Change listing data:
"""

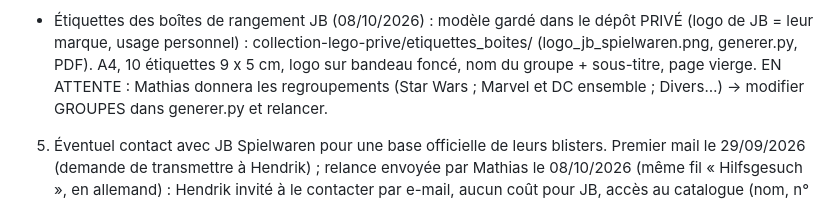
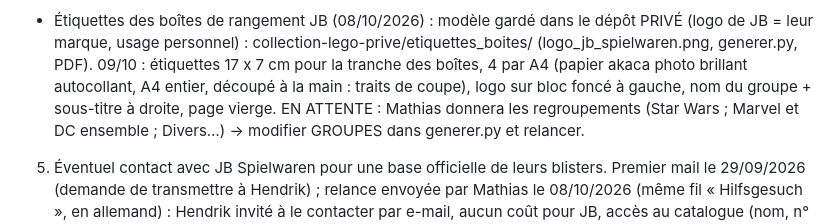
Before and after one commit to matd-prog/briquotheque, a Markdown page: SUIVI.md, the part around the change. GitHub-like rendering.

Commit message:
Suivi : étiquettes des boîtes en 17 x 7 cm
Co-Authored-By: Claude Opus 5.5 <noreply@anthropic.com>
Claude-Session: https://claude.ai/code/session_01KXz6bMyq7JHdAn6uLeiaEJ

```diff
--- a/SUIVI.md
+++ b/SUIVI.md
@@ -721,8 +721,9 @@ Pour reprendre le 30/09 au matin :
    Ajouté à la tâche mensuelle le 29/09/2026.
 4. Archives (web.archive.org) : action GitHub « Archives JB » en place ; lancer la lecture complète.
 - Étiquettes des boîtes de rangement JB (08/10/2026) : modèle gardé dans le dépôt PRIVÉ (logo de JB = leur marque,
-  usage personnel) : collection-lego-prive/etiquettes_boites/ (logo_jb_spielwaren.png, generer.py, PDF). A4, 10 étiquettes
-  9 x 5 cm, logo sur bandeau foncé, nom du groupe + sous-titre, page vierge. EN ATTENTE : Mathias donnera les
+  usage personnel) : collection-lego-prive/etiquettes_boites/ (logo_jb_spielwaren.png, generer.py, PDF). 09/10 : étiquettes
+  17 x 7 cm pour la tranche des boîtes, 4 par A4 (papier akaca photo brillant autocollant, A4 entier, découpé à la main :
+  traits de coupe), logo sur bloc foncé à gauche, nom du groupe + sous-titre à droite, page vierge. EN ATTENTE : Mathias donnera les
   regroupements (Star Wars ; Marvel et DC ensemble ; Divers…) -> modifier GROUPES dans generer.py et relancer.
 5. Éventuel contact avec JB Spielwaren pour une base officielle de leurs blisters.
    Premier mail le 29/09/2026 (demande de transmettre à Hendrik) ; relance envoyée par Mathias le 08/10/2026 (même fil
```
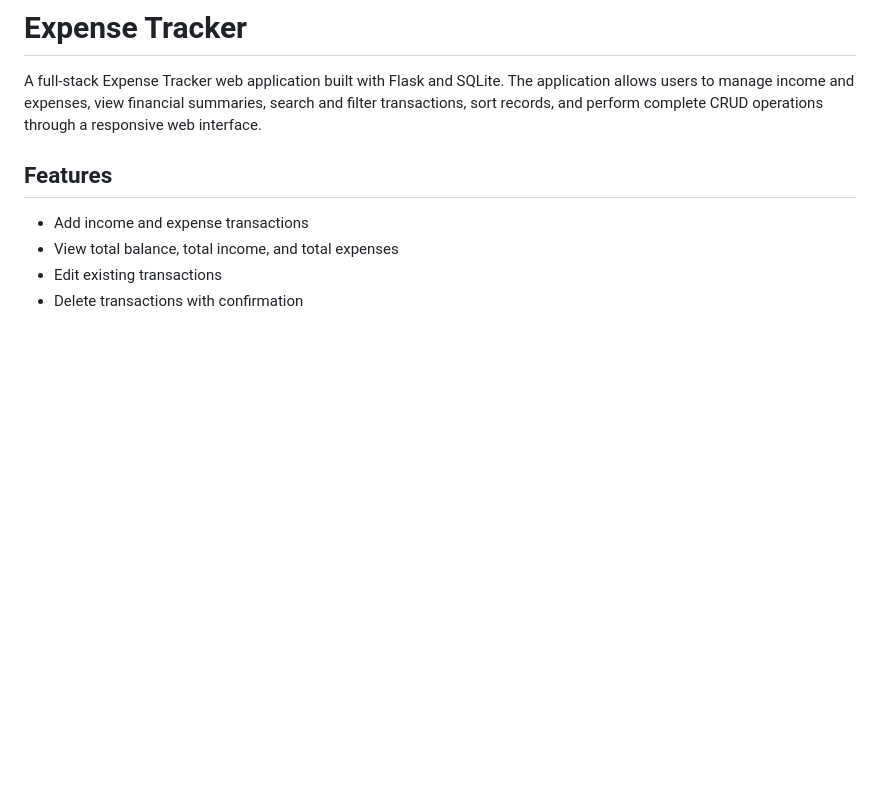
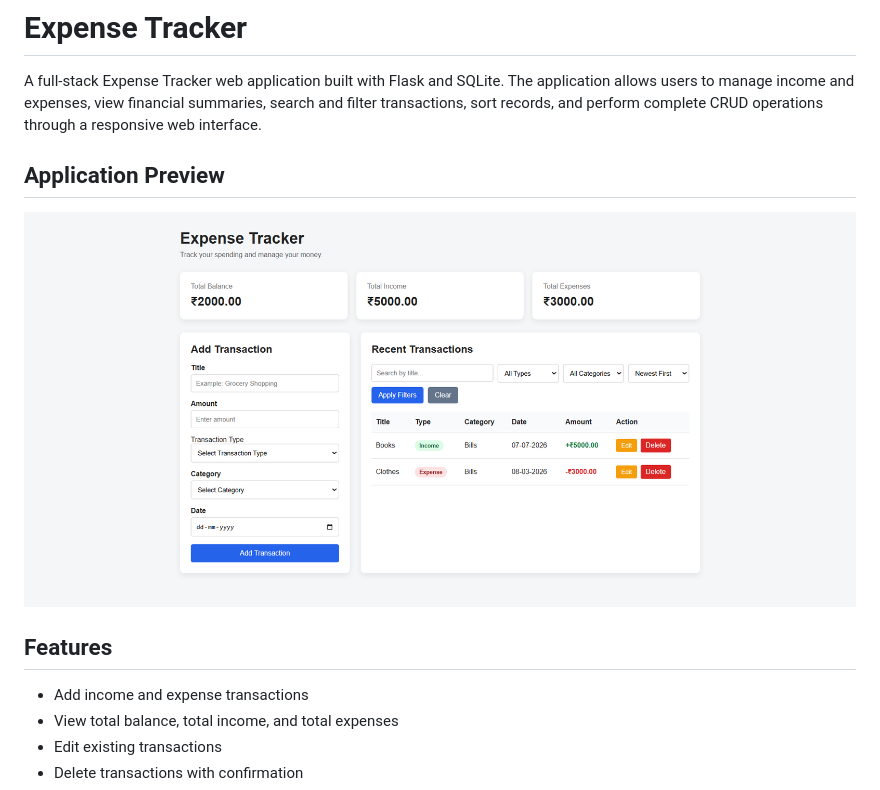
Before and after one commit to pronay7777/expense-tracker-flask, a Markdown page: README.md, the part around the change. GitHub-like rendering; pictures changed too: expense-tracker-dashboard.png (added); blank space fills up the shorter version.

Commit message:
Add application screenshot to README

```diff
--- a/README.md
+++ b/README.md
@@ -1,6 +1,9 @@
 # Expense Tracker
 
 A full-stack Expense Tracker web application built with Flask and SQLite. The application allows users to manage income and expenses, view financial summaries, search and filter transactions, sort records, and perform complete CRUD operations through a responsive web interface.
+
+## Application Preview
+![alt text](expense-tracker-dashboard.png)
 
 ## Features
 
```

"""

- Assigned task -
Write out every line of the data that holds the word "personnel".

- Task output -
-  usage personnel) : collection-lego-prive/etiquettes_boites/ (logo_jb_spielwaren.png, generer.py, PDF). A4, 10 étiquettes
+  usage personnel) : collection-lego-prive/etiquettes_boites/ (logo_jb_spielwaren.png, generer.py, PDF). 09/10 : étiquettes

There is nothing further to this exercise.